Teens with NLD (nonverbal learning disorders) have an unusual learning style: they are primarily highly visual learners when intaking information, yet excel at showing what they know verbally, or sometimes via speech, arts, drama or music. Decoding and surface retention for print comes easily to most students with NLD, but higher-level comprehension is more challenging. As a result, many prefer non-fiction - even textbooks or manuals - to novels, let alone teen fiction.
Struggling teens also diagnosed NLD can be particularly challenging in adolescent treatment. Very literal and often lacking in socially appropriate expressions of empathy or reciprocity, they can find group work awkward or uncomfortable. They tend to avoid reading that discusses sensitive issues such as those they now must confront. Whether in therapeutic wilderness programs, emotional growth boarding schools or RTC's, therapeutic staff and teachers often try but fail to find appealing, good quality stories with enough substance to stimulate self-reflection and sustain therapeutic guided discussion. Understanding the many shades of grey within the shifting teen social scene can seem an almost Herculean task for these teens, so books they will actually read and re-read that can improve their awareness, can be an important part of their successful integration into treatment group and ultimately back home. More information about the strengths and challenges facing teens with NLD can be found at www.nlda.org
Key factors to look for in identifying high-interest novels for struggling teens with NLD:
Books with very visual or graphic layouts (play-script or journal-style writing, courier-type font and much white space) are very attractive. In fact, students with NLD would be best served if all life's important lessons could be presented textual-graphically, i.e., as Power Point presentations.
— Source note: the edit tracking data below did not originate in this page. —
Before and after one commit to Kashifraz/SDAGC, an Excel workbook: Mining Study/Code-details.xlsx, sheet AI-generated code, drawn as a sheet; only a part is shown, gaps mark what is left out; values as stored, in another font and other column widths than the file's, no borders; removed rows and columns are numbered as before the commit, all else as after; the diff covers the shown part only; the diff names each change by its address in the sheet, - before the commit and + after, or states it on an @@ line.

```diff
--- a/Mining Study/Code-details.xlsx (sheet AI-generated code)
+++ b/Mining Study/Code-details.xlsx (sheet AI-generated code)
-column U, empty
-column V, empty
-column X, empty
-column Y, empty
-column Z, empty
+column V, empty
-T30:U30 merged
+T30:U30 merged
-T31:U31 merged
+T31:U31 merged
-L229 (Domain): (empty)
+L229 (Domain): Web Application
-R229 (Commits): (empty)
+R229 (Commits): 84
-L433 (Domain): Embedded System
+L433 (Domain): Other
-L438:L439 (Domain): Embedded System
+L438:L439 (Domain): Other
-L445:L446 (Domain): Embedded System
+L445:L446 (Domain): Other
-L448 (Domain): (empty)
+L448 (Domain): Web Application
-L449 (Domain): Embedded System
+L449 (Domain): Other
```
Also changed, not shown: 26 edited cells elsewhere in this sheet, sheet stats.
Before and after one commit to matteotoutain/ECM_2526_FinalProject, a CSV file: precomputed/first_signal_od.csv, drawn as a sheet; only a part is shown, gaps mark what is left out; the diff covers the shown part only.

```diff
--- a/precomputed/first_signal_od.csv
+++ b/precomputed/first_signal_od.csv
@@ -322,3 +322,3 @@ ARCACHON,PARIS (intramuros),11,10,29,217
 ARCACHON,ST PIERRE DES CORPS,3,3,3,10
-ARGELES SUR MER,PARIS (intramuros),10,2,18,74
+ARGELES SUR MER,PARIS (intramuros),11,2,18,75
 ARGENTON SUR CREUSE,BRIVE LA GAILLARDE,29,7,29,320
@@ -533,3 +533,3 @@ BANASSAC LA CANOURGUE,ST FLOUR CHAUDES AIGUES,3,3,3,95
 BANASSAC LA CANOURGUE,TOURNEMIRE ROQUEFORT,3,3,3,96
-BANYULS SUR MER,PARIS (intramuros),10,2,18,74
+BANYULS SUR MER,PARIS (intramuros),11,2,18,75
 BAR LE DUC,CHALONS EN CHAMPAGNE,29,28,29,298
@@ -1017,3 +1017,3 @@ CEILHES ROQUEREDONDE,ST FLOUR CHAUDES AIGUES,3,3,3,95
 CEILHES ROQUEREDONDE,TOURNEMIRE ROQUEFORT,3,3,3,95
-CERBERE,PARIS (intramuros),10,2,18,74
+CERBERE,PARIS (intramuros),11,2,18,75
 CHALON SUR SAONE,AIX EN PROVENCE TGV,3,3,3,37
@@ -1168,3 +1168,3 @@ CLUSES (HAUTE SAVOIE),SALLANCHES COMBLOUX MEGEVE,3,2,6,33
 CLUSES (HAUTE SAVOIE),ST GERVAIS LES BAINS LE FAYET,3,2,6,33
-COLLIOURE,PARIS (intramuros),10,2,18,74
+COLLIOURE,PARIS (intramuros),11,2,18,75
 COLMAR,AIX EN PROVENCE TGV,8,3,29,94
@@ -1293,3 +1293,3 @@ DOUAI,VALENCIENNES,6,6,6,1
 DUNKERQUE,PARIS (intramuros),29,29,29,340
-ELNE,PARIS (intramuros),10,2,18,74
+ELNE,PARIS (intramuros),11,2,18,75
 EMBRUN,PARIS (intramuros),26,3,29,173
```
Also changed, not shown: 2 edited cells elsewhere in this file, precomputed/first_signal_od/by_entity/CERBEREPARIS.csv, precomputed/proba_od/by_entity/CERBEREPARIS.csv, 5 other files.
Books with "Revenge of the Nerds"-style plots where the non-cool crowd triumphs over the cool and often cruel cliques will make for easy character identification.
Plots with self-deprecating humor will tend to present as reassuring and familiar.
A first person or narrator style will make syntax and grammar simpler and easy to follow (also reduces number of pronoun shifts which many with NLD find confusing).
Using fly-on-the-wall descriptions of life behind the scenes, will help the reader with NLD become more aware of the social patterns in daily life. This allows them to fill in the blanks in their interpersonal awareness, while identifying with the central hero figure (typically a misunderstood, besieged but highly creative soul) at the same time.
Real-time, realistic references to current or futuristic technology, video gaming, the entertainment industry, instant online communication, politics etc. will keep the NLD reader's interest.
Plot lines that describe how to survive high school hi-jinks and hysteria and keeping your head while others around you are getting high will make these books high-interest and effective reads for teens with NLD in particular.
Teens with NLD will find more detailed, almost pedantic, how-to be a cool teen passages genuinely eye-opening - as well as entertaining - though they may rarely admit it.
After years of social alienation or rejection, teens with NLD who end up as struggling teens in treatment, have likely devoted their adolescence to desperately seeking unconditional peer acceptance. As a result, they often tolerate the theme of pro-social choices literally only when it is snuck in through the back door of the novel.
NOTE:The author of this article has also done a review of BE MORE CHILL, a teen novel recommended for struggling teens with NLD found in the Book Review section.